3. Students explain the sources of historical continuity and how the combination of ideas and events explains the emergence of new patterns.

 

CA Language Arts Standards

Grades 3rd & 4th:  Writing Strategies Students write clear, coherent sentences and paragraphs that develop a central idea. Their writing shows they consider the audience and purpose. Students progress through the stages of the writing process (e.g., prewriting, drafting, revising, editing successive versions).

Grades 5th-8th: Writing Strategies Students write clear, coherent, and focused essays. The writing exhibits the students’ awareness of the audience and purpose. Essays contain formal introductions, supporting evidence, and conclusions. Students progress through the stages of the writing process as needed.

Grade 4: Reading Comprehension Students read and understand grade-level-appropriate material. They draw upon a variety of comprehension strategies as needed (e.g., generating and responding to essential questions, making predictions, comparing information from several sources).

Grades 5-8: Reading Comprehension (Focus on Informational Materials) Students read and understand grade-level-appropriate material. They describe and connect the essential ideas, arguments, and perspectives of the text by using their knowledge of text structure, organization, and purpose.


 

 

 

What Was It Like?

After reading the website section “What Was It Like,” circle the letter next to the correct answer.

 

1.  What people first lived in San Mateo County?

a. Giants from San Francisco

b. The Palo Alto family from the east coast

c. Native Americans

d. Sam Mateo and his wife

 

2.  Why would Captain Gaspar de Portola be sad when he found San Francisco Bay?

a. The sea lions were very load and noisy

b. The fog made it hard to see

c. He was really looking for Monterrey Bay

d. He couldn’t get across the Bay

 

3.  Where did most families with ranchos live?

a. On the rancho in an adobe

b. On the rancho in a plantation house

c. East of the Mississippi

d. In San Francisco at the Presidio or Mission Dolores area

 

4.  What happened in the Peninsula during the Gold Rush?

a. Many people came here and found lots of gold

b. There wasn’t much gold on the Peninsula, but people liked it for other reasons

c. Many people came here because there was silver

d. All of the gold here was stolen

 

5.  How did San Mateo become a separate County from San Francisco?

a. People wanted to break away from the corrupt San Francisco government
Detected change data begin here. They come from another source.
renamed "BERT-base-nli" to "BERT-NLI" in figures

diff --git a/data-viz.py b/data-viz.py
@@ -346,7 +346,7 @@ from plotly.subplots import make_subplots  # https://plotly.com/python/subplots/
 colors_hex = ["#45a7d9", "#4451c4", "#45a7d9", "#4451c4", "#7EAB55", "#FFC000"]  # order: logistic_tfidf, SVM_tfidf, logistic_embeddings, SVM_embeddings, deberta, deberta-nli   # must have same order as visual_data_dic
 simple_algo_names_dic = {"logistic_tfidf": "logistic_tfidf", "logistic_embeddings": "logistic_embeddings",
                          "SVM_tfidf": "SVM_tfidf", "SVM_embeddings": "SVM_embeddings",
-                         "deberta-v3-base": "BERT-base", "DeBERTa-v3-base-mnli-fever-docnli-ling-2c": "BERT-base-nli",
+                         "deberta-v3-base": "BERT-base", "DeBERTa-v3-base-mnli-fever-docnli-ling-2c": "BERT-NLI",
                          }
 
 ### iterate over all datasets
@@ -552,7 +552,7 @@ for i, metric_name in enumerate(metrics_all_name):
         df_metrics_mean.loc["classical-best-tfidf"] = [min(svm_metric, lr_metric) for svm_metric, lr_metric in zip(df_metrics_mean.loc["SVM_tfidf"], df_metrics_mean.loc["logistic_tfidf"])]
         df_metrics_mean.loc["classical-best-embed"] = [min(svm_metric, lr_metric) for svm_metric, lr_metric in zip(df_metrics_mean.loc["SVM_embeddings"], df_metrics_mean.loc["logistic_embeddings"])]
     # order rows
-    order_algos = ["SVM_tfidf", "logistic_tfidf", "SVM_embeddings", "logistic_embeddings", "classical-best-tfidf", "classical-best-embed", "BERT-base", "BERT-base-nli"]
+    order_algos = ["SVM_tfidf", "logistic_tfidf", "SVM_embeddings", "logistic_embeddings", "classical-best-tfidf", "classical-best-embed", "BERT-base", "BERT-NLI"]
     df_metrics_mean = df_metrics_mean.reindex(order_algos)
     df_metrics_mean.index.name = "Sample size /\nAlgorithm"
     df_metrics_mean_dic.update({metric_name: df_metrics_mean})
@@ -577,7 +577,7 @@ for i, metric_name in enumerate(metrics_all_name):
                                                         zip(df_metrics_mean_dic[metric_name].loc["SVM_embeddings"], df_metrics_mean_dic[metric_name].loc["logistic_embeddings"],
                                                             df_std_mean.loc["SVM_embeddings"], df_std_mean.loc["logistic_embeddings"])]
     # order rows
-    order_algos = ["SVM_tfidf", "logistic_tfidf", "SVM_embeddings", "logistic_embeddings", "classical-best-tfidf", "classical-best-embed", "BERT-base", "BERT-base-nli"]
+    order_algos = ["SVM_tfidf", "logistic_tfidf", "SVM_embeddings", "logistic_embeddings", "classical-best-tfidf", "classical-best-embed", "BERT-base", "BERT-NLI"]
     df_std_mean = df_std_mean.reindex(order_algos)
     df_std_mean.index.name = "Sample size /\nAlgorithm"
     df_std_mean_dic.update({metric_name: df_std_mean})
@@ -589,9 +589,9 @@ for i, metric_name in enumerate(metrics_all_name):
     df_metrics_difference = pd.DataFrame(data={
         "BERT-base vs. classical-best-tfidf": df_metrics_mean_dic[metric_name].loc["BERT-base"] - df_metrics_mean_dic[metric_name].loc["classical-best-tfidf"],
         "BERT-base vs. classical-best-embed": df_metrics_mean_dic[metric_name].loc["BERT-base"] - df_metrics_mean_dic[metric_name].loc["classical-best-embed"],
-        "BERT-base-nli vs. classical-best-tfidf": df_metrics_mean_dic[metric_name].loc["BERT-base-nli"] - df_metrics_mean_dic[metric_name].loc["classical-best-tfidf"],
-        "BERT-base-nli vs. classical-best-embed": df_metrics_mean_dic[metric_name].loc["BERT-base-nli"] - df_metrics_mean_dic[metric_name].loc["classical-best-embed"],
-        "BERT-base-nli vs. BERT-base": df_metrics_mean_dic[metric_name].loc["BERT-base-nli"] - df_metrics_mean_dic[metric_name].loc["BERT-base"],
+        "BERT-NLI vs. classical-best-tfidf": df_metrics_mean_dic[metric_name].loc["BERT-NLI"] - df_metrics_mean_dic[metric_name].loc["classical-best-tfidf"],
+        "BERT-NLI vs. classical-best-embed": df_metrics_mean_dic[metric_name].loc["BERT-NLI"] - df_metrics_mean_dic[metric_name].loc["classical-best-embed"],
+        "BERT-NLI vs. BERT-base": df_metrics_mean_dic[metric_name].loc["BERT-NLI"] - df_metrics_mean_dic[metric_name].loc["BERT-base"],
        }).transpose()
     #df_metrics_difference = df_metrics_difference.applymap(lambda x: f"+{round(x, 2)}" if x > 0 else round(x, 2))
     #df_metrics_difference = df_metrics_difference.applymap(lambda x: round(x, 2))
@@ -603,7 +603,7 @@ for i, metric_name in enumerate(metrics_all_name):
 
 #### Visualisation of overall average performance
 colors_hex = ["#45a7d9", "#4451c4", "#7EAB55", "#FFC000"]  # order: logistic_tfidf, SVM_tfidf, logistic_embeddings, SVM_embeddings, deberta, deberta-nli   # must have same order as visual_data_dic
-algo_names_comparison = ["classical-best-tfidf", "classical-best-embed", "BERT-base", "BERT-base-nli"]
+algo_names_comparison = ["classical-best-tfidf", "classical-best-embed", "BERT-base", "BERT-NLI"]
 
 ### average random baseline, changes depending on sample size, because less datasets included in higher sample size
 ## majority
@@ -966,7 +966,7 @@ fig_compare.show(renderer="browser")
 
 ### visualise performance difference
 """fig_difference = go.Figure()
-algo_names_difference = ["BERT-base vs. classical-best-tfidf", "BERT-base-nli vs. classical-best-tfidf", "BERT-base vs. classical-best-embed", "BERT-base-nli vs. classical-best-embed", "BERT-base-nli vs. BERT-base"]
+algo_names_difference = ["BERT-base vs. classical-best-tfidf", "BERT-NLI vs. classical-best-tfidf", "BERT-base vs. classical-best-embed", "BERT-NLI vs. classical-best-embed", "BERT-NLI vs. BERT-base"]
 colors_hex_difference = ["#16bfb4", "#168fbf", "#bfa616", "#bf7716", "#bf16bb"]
b. People didn’t want to be a part of San Francisco because it was too cold

c. San Francisco didn’t want the Peninsula because it didn’t have gold

d. San Francisco was too far away from the Peninsula

 

6.  What language did the Coastanoans speak?
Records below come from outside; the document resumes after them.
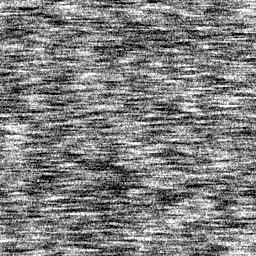
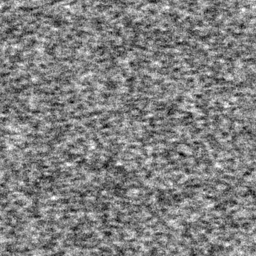
Polish paper look: finer noise, visible hard shadow, warm dimming, folded dog-ear
Claude-Session: https://claude.ai/code/session_01NStApFBDSgNyTE2MuczyUq

diff --git a/app/Sources/Dropboard/PaperStyle.swift b/app/Sources/Dropboard/PaperStyle.swift
@@ -6,27 +6,30 @@ import QuartzCore
 enum PaperStyle {
     // Farben (sRGB, 0xRRGGBB)
     static let paperHex: UInt32 = 0xF4F0E8      // warmes Off-White, kein reines Weiß
-    static let graphiteHex: UInt32 = 0x2E2E2C   // Graphit statt Schwarz (Schatten, Abdunklung, Linien)
+    static let graphiteHex: UInt32 = 0x3A2E22   // warmes Graphit/Umbra statt neutralem Grau (Schatten, Abdunklung, Linien); v1: 0x2E2E2C
 
     // Noise-Ebene
-    static let noiseOpacity: Float = 0.06       // bei 100 % gerade sichtbar
+    static let noiseOpacity: Float = 0.05       // bei 100 % gerade sichtbar; v1: 0.06 bei Textur-Std 55, jetzt Std 34 (Effekt auf dem Papier: Std 3.3 -> 1.7 Stufen)
 
     // Abgedunkeltes Papier während eines Drags (Briefing „Look“)
-    static let dimOpacity: Float = 0.35         // Graphit über dem Papier, unter den Bildern
+    static let dimOpacity: Float = 0.35         // warmes Graphit über dem Papier, unter den Bildern; Ergebnis ca. #AFA89F (v1: #ADABA5 neutral)
 
     // Harter Schatten (kein Blur)
     static let shadowRadius: CGFloat = 0
     static let shadowOffset = CGSize(width: 1.5, height: -1.5)  // pt; nach unten rechts (y-up, nicht geflippt)
-    static let shadowOpacity: Float = 0.25
+    static let shadowOpacity: Float = 0.45        // v1: 0.25; auf Board ca. #9D968C statt #BEBBB5 (Kontrast 2.5:1 statt 1.6:1)
 
     // Platzhalter bis ein File-Promise erfüllt ist: leeres Papier-Rechteck, etwas heller als das Board
     static let placeholderHex: UInt32 = 0xFBF9F4
 
-    // Eselsohr: gleiches Papier (Rückseite etwas dunkler), gedämpft, ohne Schatten
-    static let earBackHex: UInt32 = 0xE9E3D7
+    // Eselsohr: umgeknickte Ecke. Die Lasche zeigt die Papier-Rückseite (etwas dunkler und kühler als die Vorderseite),
+    // gedämpft, ohne Schatten im Ruhezustand. Nach Noise ca. #E0DED8 (Board: #EEEAE3).
+    static let earBackHex: UInt32 = 0xE5E3DD    // v1: 0xE9E3D7 (wärmer, wirkte wie flaches Dreieck)
     static let earOpacity: Float = 0.9
-    static let earEdgeAlpha: CGFloat = 0.14     // Haarlinie an den beiden Papierkanten
-    static let earFoldAlpha: CGFloat = 0.28     // Falzlinie (Diagonale)
+    static let earEdgeAlpha: CGFloat = 0.18     // schmaler harter Kantenstrich an den beiden Papierkanten (Lesbarkeit auf Hell); v1: 0.14
+    static let earFoldAlpha: CGFloat = 0.24     // Falzlinie (Diagonale); v1: 0.28
+    static let earFoldBandAlpha: CGFloat = 0.07 // schmale Abdunklung der Lasche entlang des Falzes (Papierwölbung), flach, 3 pt
+    static let earFoldHighlightAlpha: CGFloat = 0.45 // heller Haarstrich direkt neben der Falzlinie (Falzkante)
 
     static func cgColor(_ hex: UInt32, alpha: CGFloat = 1) -> CGColor {
         CGColor(srgbRed: CGFloat((hex >> 16) & 0xFF) / 255,

diff --git a/app/Sources/Dropboard/PaperArt.swift b/app/Sources/Dropboard/PaperArt.swift
@@ -25,9 +25,12 @@ enum PaperArt {
 
     /// Eselsohr als umgeknicktes Papiereck: sichtbar ist die Lasche (Dreieck mit rechtem Winkel unten links,
     /// Falz von oben links nach unten rechts), das Dreieck oben rechts ist „weg“ (transparent).
-    /// Gleiches Papier wie das Board (Rückseite etwas dunkler) mit derselben Noise, kein Schatten.
+    /// Die Lasche zeigt die Papier-Rückseite (etwas dunkler und kühler als das Board), mit derselben Noise, Falzband,
+    /// Falzlinie und hellem Haarstrich; kein Schatten.
     // ⚠ VERIFIZIEREN: CGMutablePath, clip(), strokePath() und setAlpha() kommen in keinem Spike vor
     // (Standard-CoreGraphics). Prüfen per `--snapshot`: Datei `<pfad>-ear.png`.
+    // ⚠ VERIFIZIEREN: Falzband und heller Haarstrich (Clip + Strokes, Offset um 1 pt) sind rein rechnerisch ausgelegt,
+    // Wirkung auf dem Mac im Snapshot prüfen (ob die Lasche als Rückseite einer Papierecke liest).
     static func earImage(size: CGSize, scale: CGFloat, noiseTile: CGImage?) -> CGImage? {
         let w = Int((size.width * scale).rounded()), h = Int((size.height * scale).rounded())
         guard w > 0, h > 0, let cs = CGColorSpace(name: CGColorSpace.sRGB),
@@ -65,10 +68,32 @@ enum PaperArt {
         ctx.setLineWidth(1)
         ctx.strokePath()
 
-        // Falzlinie (1 pt)
+        // Falz: Diagonale von oben links nach unten rechts
         let fold = CGMutablePath()
         fold.move(to: CGPoint(x: 0, y: H))
         fold.addLine(to: CGPoint(x: W, y: 0))
+
+        // 1) schmales Band (3 pt) auf der Lasche entlang des Falzes, nur innerhalb der Lasche (Clip), flach, kein Verlauf
+        ctx.saveGState()
+        ctx.addPath(flap)
+        ctx.clip()
+        ctx.addPath(fold)
+        ctx.setStrokeColor(PaperStyle.cgColor(PaperStyle.graphiteHex, alpha: PaperStyle.earFoldBandAlpha))
+        ctx.setLineWidth(6 * scale)   // halbe Breite (3 pt) liegt innerhalb des Clips
+        ctx.strokePath()
+
+        // 2) heller Haarstrich (1 pt) direkt neben der Falzlinie auf der Laschenseite (Normale (-1,-1)/√2, Abstand 1 pt)
+        let off = scale * 0.7071
+        let highlight = CGMutablePath()
+        highlight.move(to: CGPoint(x: -off, y: H - off))
+        highlight.addLine(to: CGPoint(x: W - off, y: -off))
+        ctx.addPath(highlight)
+        ctx.setStrokeColor(PaperStyle.cgColor(0xFFFFFF, alpha: PaperStyle.earFoldHighlightAlpha))
+        ctx.setLineWidth(max(1, scale))
+        ctx.strokePath()
+        ctx.restoreGState()
+
+        // 3) Falzlinie (1 pt)
         ctx.addPath(fold)
         ctx.setStrokeColor(PaperStyle.cgColor(PaperStyle.graphiteHex, alpha: PaperStyle.earFoldAlpha))
         ctx.setLineWidth(max(1, scale))

diff --git a/app/tools/make_noise.py b/app/tools/make_noise.py
@@ -1,0 +1,69 @@
+#!/usr/bin/env python3
+"""Erzeugt die Papier-Noise-Textur (256x256, Graustufen, nahtlos kachelbar).
+
+Reproduzierbar: fester Seed. Abhaengigkeiten: numpy, Pillow.
+Aufruf:  python3 app/tools/make_noise.py [ausgabe.png]
+Standardausgabe: app/Sources/Dropboard/Resources/noise.png
+
+Nahtlos, weil das Rauschen im Frequenzraum (FFT) gefiltert wird: das Ergebnis ist
+per Konstruktion periodisch, Kanten links/rechts und oben/unten passen exakt.
+
+Version 2 (Optik-Feinschliff): feinere Koernung, nur noch leichte horizontale
+Streckung (Korrelationslaenge x:y ~1.7:1 statt ~6:1), geringerer Kontrast, Mittelwert 128.
+Die Ebene wird in der App mit PaperStyle.noiseOpacity ueber das Papier gelegt.
+"""
+import sys
+from pathlib import Path
+
+import numpy as np
+from PIL import Image
+
+N = 256
+SEED = 20261007
+MEAN = 128.0    # Zielmittelwert (0..255)
+STD = 34.0      # Ziel-Standardabweichung (v1: 55); die Deckkraft regelt die App
+
+rng = np.random.default_rng(SEED)
+fx = np.fft.fftfreq(N)[None, :]
+fy = np.fft.fftfreq(N)[:, None]
+
+
+def filtered(sx: float, sy: float) -> np.ndarray:
+    """Weisses Rauschen, gaussgefiltert im Frequenzraum (sx/sy = Bandbreite; kleiner = groeber)."""
+    spectrum = np.fft.fft2(rng.standard_normal((N, N)))
+    h = np.exp(-0.5 * ((fx / sx) ** 2 + (fy / sy) ** 2))
+    out = np.real(np.fft.ifft2(spectrum * h))
+    return out / out.std()
+
+
+grain = filtered(0.30, 0.30)   # feine, isotrope Koernung
+fibre = filtered(0.08, 0.14)   # nur leicht horizontal gestreckt (~1.75:1)
+cloud = filtered(0.02, 0.02)   # sehr weiche Unruhe, kaum Anteil
+v = 0.50 * grain + 0.80 * fibre + 0.15 * cloud
+v = (v - v.mean()) / v.std()
+img = np.clip(MEAN + STD * v + 0.5, 0, 255).astype(np.uint8)
+
+out = Path(sys.argv[1]) if len(sys.argv) > 1 else (
+    Path(__file__).resolve().parent.parent / "Sources/Dropboard/Resources/noise.png")
+out.parent.mkdir(parents=True, exist_ok=True)
+Image.fromarray(img, mode="L").save(out, optimize=True)
+
+# Messung: Mittelwert/Std, Autokorrelation x vs. y (Halbwertslag), Naht.
+f = img.astype(np.float64)
+d = f - f.mean()
+ac = np.real(np.fft.ifft2(np.abs(np.fft.fft2(d)) ** 2)) / (d.var() * d.size)
+
+
+def corr_len(profile, t=0.3) -> float:
+    """Lag (px, interpoliert), bei dem die Autokorrelation unter t faellt."""
+    for i in range(1, len(profile)):
+        if profile[i] < t:
+            return i - 1 + (profile[i - 1] - t) / (profile[i - 1] - profile[i])
+    return float(len(profile))
+
+
+hx, hy = corr_len(ac[0, :N // 2]), corr_len(ac[:N // 2, 0])
+print(f"geschrieben: {out}  ({N}x{N}, mean={f.mean():.1f}, std={f.std():.1f})")
+print(f"Autokorrelation lag1 x/y={ac[0,1]:.3f}/{ac[1,0]:.3f}  Korrelationslaenge(0.3) x/y={hx:.1f}/{hy:.1f} px  Anisotropie={hx/max(hy,1):.2f}")
+print(f"Naht x/y={np.abs(f[:,0]-f[:,-1]).mean():.2f}/{np.abs(f[0,:]-f[-1,:]).mean():.2f}  "
+      f"Innen x/y={np.abs(f[:,1:]-f[:,:-1]).mean():.2f}/{np.abs(f[1:,:]-f[:-1,:]).mean():.2f}")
a. Spanish

b. English

c. Navajo

d. Ramaytush

 

7.  Which two people were explorers sent by Spain to the San Francisco Bay Area?

a. Ferdinand and Rivera

b. de Portola and Rivera

c. Tripp and Rancho

d. Mateo and Francisco

 

8.  Why were families allowed to own ranchos in the early 1800s?

a. The Spanish government passed new laws

b. They made enough money from the Gold Rush to afford ranchos

c. Mission Dolores needed ranchos to grow food

d. The Mexican government now ruled the area and passed new laws

 

1.    Around the time of the Gold Rush, what industry was very important to American settlers in the Peninsula?

a. Logging

b. Mining

c. Textiles

d. Transportation

 

10.  Which City did corrupt politicians unsuccessfully try to make the County Seat?

a. Redwood City

b. South San Francisco

c. Belmont

d. East Palo Alto


 

 

What Was It Like?

Teacher’s Answer Key

 

 

  1. c. Native Americans

 

  1. c. He was really looking for Monterrey Bay

 

  1. d. In San Francisco at the Presidio or Mission Dolores area

 

  1. b. There wasn’t much gold on the Peninsula, but people liked it for other reasons

 

  1. a. People wanted to break away from the corrupt San Francisco government

 

  1. d. Ramaytush

 

  1. b. de Portola and Rivera

 

  1. d. The Mexican government now ruled the area and passed new laws

 

  1. a. Logging

 

  1. c. Belmont